What is a World Heritage Site?

The United Nations Educational, Scientific and Cultural Organisation (UNESCO) was created in 1945, following two world wars, in order to respond to the firm belief that political and economic agreements are not enough to build a lasting peace between nations.

UNESCO believes that peace comes through nations working together to recognise their individual values and identities as important contributions to humanity. UNESCO strives to build networks among nations through education, intercultural understanding scientific cooperation and protection of freedom of expression. 

Who is UNESCO?

A World Heritage Site is a place that is listed by UNESCO as of special cultural or physical significance. It is an exclusive club of sites that have proved that somehow or other they have made a contribution considered to be of ‘outstanding universal value’ to humanity.

The official term is World Heritage Inscription and gaining it would mean the Slate Industry would appear on the list of current World Heritage Sites alongside the Taj Mahal, the Pyramids, the Forth Bridge, Stonehenge, the Great Wall of China and many other sites all over the world.

Are there any World Heritage Sites in Wales?

Wales already has three World Heritage Sites. The Pontcysyllte Aquaduct near Wrexham was designed by Thomas Telford. When it was completed in 1805 it was the tallest canal boat crossing in the world. Blaenavon Ironworks near Abergavenny was inscribed because of the great contribution it made to the Industrial Revolution.  The Castles of Edward 1st are one of the main tourist attractions in Wales and one of them, Caernarfon Castle, is situated right next to the Slate Quay from where thousands of Welsh slates were exported to the four corners of the earth. 

Who is behind the bid?

Gwynedd Council is leading the bid in partnership with Cadwthe National Museum of Wales, Royal Commission on Ancient and Historical Monuments in Wales, The National Trust, the Slate Wales Partnership and Snowdonia National Park Authority.

The partners have formed a Steering Group and two sub-groups; one is responsible for planning, conservation and management, the other for economic development. Specialists in the fields of heritage, consultation and public relations have also been commissioned to work on specific tasks. The project is managed by a small group from Gwynedd Council’s Economic and Community Department and Cadw.

How is it being funded?

Each of the partners behind the bid has provided financial and in-kind contributions, however the majority of the funding is provided by Gwynedd Council. The Slate Wales Partnership is a group representing the public, private and voluntary sectors and its members have provided a considerable amount of specialist support and some financial support.

When do we submit the bid?

The Wales Slate bid was first submitted to the Westminster Government’s Department of Culture, Media and Sport (DCMS) in 2009 when it was placed on the tentative list for submission to UNESCO by the UK government. A technical evaluation of the bid was presented to the DCMS in November 2015 for consideration by a panel of heritage experts.
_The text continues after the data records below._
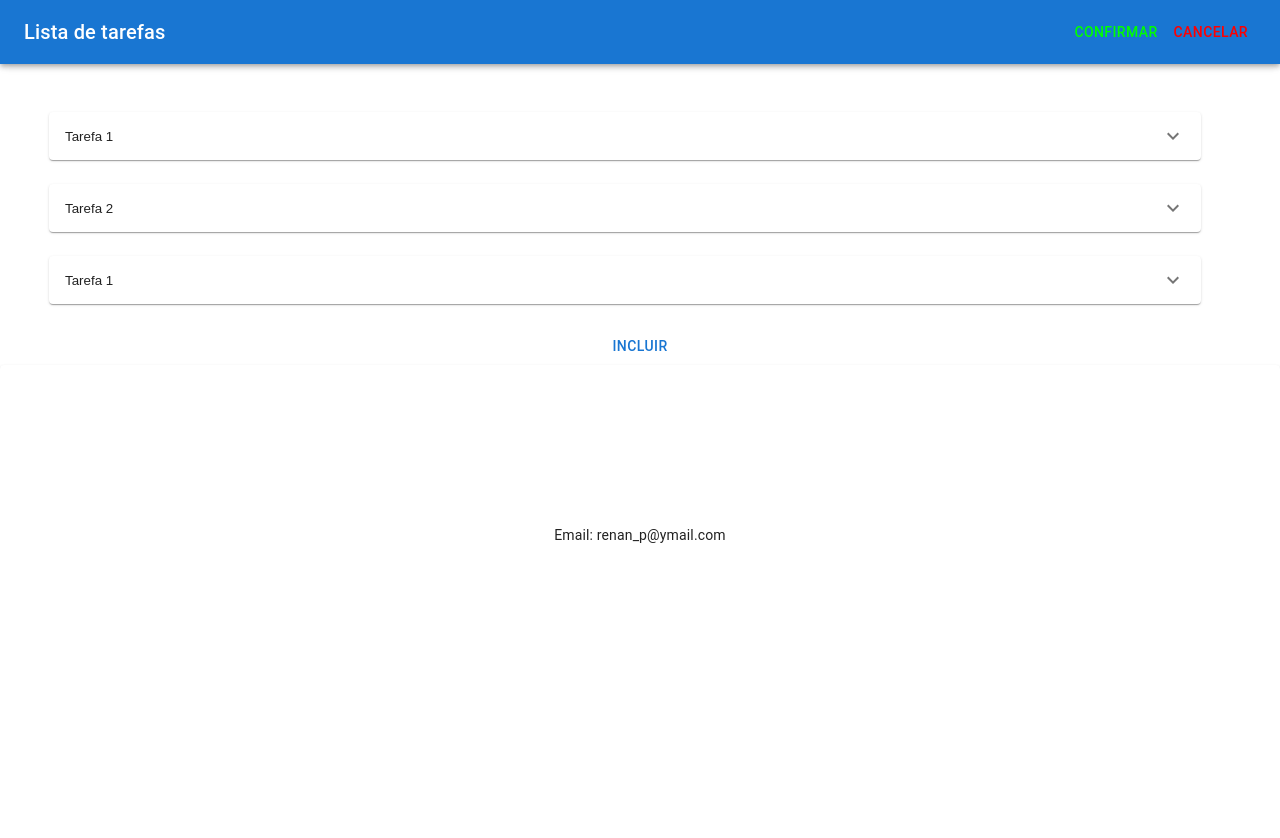
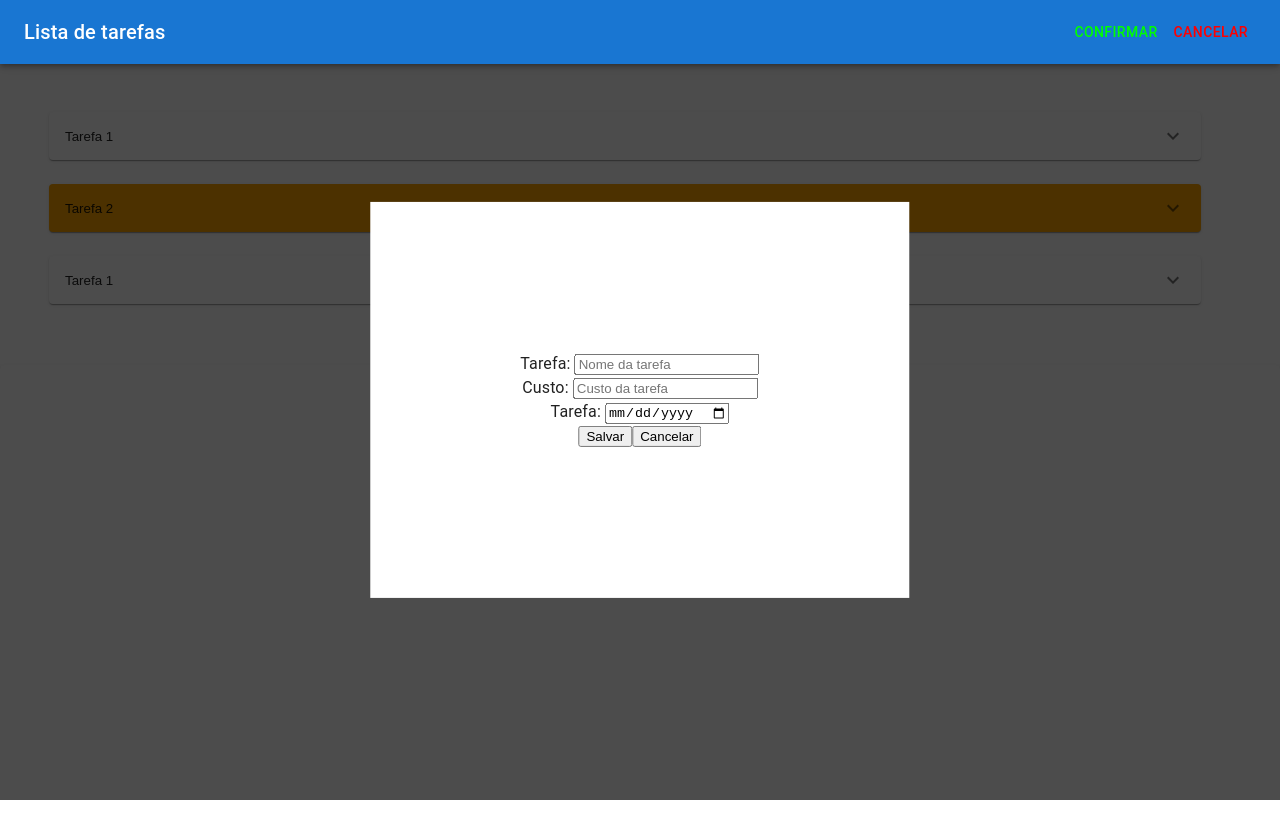
Before and after one commit to Renanpacheco/tasks_list_frontend, a React (Create React App) app: page / in a window 1280 px wide. Both pictures are taken after a click on the button "INCLUIR". Shown: the top 838 px of the page. Built offline with nearby package versions, Linux system fonts and the light colour scheme.

Commit message:
add of modals and change of backgroud for tasks with cost greater than 1k

```diff
--- a/src/components/Body/body.js
+++ b/src/components/Body/body.js
@@ -5,47 +5,80 @@ import Stack from "@mui/material/Stack";
 //import { styled } from "@mui/material/styles";
 import Card from "../Cards/card";
 import Button from "@mui/material/Button";
-
-/*const Item = styled(Paper)(({ theme }) => ({
-  backgroundColor: "#fff",
-  ...theme.typography.body2,
-  padding: theme.spacing(1),
-  textAlign: "center",
-  color: theme.palette.text.secondary,
-  ...theme.applyStyles("dark", {
-    backgroundColor: "#1A2027",
-  }),
-}));*/
-
+//import Excluir from '../Modals/modal_excluir';
+import Update from '../Modals/update';
+// use on input value={item.name}
 const mock = [
   {
     id: 1,
     name: "Tarefa 1",
-    cost: "R$100,00",
+    cost: 100.10,
     date: "10/12/2024",
   },
   {
     id: 2,
     name: "Tarefa 2",
-    cost: "R$1500,00",
+    cost: 1500,
     date: "10/12/2024",
   },
   {
     id: 3,
     name: "Tarefa 1",
-    cost: "R$100,00",
+    cost: 100,
     date: "10/12/2024",
   },
 ];
 
 export default function BasicStack() {
+  //const [openModal, setOpenModal] = React.useState(false)
+  const [openModalForm, setOpenModalForm] = React.useState(false);
+
   return (
-      <Stack spacing={3}>
-        {mock.map((item) => {
-            return <Card id={item.id} name={item.name} cost={item.cost} date={item.date}/>
-        })}
-        <Button>Incluir</Button>
+    <Stack spacing={3}>
+      {mock.map((item) => {
 
-      </Stack>
+        return (
+          <Card
+            id={item.id}
+            name={item.name}
+            cost={item.cost}
+            date={item.date}
+          />
+        );
+      })}
+      <Button onClick={() => setOpenModalForm(true)}>Incluir</Button>
+      <Update
+        isOpenn={openModalForm}
+        setModalClose={() => setOpenModalForm(!openModalForm)}
+      >
+        <form>
+          <div>
+          <label for="name">Tarefa: </label>
+          <input type="text" name="name" placeholder="Nome da tarefa"></input>
+          </div>
+          <div>
+            <label for="cost">Custo: </label>
+            <input type="number" name="cost" placeholder="Custo da tarefa"></input>
+          </div>
+
+          <div>
+            <label for="date">Tarefa: </label>
+            <input input type="date" name="date" placeholder="Data limite para a tarefa"></input>
+          </div>
+
+        </form>
+      </Update>
+
+      {/*<div>
+        <button onClick={() => setOpenModal(true)}>abrir modal</button>
+      </div>
+
+      <Excluir
+        isOpenn={openModal}
+        setModalClose={() => setOpenModal(!openModal)}
+      >
+        <p>Deseja realmente excluir essa tarefa?</p>
+      </Excluir>*/}
+    </Stack>
   );
 }
--- a/src/components/Cards/card.js
+++ b/src/components/Cards/card.js
@@ -1,14 +1,27 @@
 import * as React from "react";
-import { Accordion, AccordionSummary, AccordionDetails, Container, Box, Button, Typography } from "@mui/material";
+import { Accordion, AccordionSummary, AccordionDetails, Container, Box, Button,Typography} from "@mui/material";
 import ExpandMoreIcon from "@mui/icons-material/ExpandMore";
 import EditIcon from "@mui/icons-material/Edit";
 import DeleteIcon from "@mui/icons-material/Delete";
+import { styled } from "@mui/system";
+
+const StyledAccordion = styled((props) => <Accordion {...props} />)(
+  ({ theme, cost}) => ({
+    //backgroundColor: "#ffa500",
+
+    backgroundColor: cost >= 1000 ? "#ffa500" : "#ffffff",
+  })
+);
+  //backgroundColor: cost >= 1000 ? '#ffa500' : '#ffffff',
 
 
-export default function AccoordionCard({id,name, cost, date}) {
+export default function AccoordionCard({ id, name, cost, date }) {
+
+  //console.log(cost);
   return (
     <Container>
-      <Accordion sx={{position: "relative", left: "25px"}}>
+
+        <StyledAccordion cost={cost} sx={{ position: "relative", left: "25px" }}>
           <AccordionSummary
             expandIcon={<ExpandMoreIcon />}
             aria-controls="card-content"
@@ -17,15 +30,17 @@ export default function AccoordionCard({id,name, cost, date}) {
             {name}
           </AccordionSummary>
           <AccordionDetails>
-          <Typography>{cost}</Typography>
+            <Typography> {Intl.NumberFormat('pt-BR', { style: 'currency', currency: 'BRL' }).format(
+    cost)}</Typography>
             <Typography>{date}</Typography>
             <Box sx={{ position: "relative", left: "200px", bottom: "50px" }}>
               <Button startIcon={<EditIcon />}>Editar</Button>
-            <Button color="error" startIcon={<DeleteIcon />}>Excluir</Button>
+              <Button color="error" startIcon={<DeleteIcon />}>
+                Excluir
+              </Button>
             </Box>
           </AccordionDetails>
-      </Accordion>
-
+        </StyledAccordion>
     </Container>
   );
 }
--- /dev/null
+++ b/src/components/Modals/modal_excluir.js
@@ -0,0 +1,42 @@
+//import zIndex from '@mui/material/styles/zIndex'
+//import { Padding } from '@mui/icons-material'
+import React from 'react'
+
+
+const BACKGROUND_STYLE ={
+    position: 'fixed',
+    top: '0',
+    bottom: '0',
+    left: '0',
+    right: '0',
+    backgroundColor: 'rgb(0,0,0,0.7)',
+    zIndex: '1000'
+
+}
+
+const MODAL_STYLE ={
+    position: 'fixed',
+    top: '50%',
+    left: '50%',
+    transform: 'translate(-50%,-50%)',
+    padding: '150px',
+    backgroundColor: 'rgb(255,255,255)',
+
+}
+export default function Modal({isOpenn,setModalClose, children}) {
+    if (isOpenn){
+        return (
+            <div style={BACKGROUND_STYLE}>
+                <div style={MODAL_STYLE}>
+                    <div>
+                        {children}
+                    </div>
+                    <button onClick={setModalClose}>Sim</button>
+                    <button onClick={setModalClose}>Não</button>
+                </div>
+            </div>
+        )
+    }
+    return null
+
+}
--- /dev/null
+++ b/src/components/Modals/update.js
@@ -0,0 +1,40 @@
+import React from 'react'
+
+
+const BACKGROUND_STYLE ={
+    position: 'fixed',
+    top: '0',
+    bottom: '0',
+    left: '0',
+    right: '0',
+    backgroundColor: 'rgb(0,0,0,0.7)',
+    zIndex: '1000'
+
+}
+
+const MODAL_STYLE ={
+    position: 'fixed',
+    top: '50%',
+    left: '50%',
+    transform: 'translate(-50%,-50%)',
+    padding: '150px',
+    backgroundColor: 'rgb(255,255,255)',
+
+}
+export default function Modal({isOpenn,setModalClose, children}) {
+    if (isOpenn){
+        return (
+            <div style={BACKGROUND_STYLE}>
+                <div style={MODAL_STYLE}>
+                    <div>
+                        {children}
+                    </div>
+                    <button onClick={setModalClose}>Salvar</button>
+                    <button onClick={setModalClose}>Cancelar</button>
+                </div>
+            </div>
+        )
+    }
+    return null
+
+}
```
Lines whose indentation alone changed are shown as unchanged.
We received constructive and positive comments on the bid in early 2016 and are now working towards developing and strengthening the necessary documentation with a view to gaining a date from DCMS for final submission of papers to UNESCO.